• **WHAT YOU ARE ASKED TO DO**:
Each line of the data that includes the string "justify" is to be copied out.

BEGIN RECORDS PROVIDED

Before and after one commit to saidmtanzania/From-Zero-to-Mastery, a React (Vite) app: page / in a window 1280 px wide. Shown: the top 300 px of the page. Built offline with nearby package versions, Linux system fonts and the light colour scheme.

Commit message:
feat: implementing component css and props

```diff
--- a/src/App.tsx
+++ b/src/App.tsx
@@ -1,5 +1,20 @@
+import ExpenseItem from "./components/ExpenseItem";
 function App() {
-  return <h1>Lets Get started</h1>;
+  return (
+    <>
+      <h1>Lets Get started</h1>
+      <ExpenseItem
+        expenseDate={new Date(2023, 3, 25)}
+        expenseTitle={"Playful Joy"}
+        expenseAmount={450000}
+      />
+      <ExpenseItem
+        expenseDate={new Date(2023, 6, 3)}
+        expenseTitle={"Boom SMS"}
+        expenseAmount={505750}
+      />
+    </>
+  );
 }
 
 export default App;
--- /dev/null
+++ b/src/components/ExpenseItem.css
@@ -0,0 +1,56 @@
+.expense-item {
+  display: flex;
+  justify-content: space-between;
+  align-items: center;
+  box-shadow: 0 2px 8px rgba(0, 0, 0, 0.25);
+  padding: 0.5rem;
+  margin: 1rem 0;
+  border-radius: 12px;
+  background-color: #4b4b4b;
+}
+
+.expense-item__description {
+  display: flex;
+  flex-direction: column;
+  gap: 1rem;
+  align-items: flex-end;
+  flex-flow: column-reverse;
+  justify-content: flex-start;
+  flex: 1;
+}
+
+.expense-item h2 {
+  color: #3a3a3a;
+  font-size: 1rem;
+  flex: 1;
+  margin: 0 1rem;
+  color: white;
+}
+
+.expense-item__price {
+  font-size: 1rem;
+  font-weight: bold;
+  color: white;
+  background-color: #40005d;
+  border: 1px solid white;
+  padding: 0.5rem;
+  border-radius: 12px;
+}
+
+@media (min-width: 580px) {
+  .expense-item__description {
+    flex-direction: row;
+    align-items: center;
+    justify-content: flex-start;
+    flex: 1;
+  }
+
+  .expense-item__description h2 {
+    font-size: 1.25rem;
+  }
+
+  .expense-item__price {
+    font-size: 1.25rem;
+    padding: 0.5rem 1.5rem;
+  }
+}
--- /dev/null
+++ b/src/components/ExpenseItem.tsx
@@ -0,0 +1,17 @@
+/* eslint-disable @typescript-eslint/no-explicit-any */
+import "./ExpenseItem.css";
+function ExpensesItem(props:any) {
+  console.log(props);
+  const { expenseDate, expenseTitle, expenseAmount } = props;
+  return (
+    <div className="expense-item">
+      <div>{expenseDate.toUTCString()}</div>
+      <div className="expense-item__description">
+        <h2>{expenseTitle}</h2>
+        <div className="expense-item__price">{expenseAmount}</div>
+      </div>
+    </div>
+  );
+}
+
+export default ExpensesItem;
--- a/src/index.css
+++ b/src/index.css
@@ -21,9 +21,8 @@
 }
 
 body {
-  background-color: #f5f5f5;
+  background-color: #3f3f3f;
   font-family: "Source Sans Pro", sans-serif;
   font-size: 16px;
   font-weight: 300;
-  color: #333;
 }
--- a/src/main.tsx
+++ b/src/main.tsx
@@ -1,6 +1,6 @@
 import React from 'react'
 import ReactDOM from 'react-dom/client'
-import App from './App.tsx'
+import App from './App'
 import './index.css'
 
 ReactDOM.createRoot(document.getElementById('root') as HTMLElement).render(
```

END RECORDS PROVIDED

• **YOUR SOLUTION**:
+  justify-content: space-between;
+  justify-content: flex-start;
+    justify-content: flex-start;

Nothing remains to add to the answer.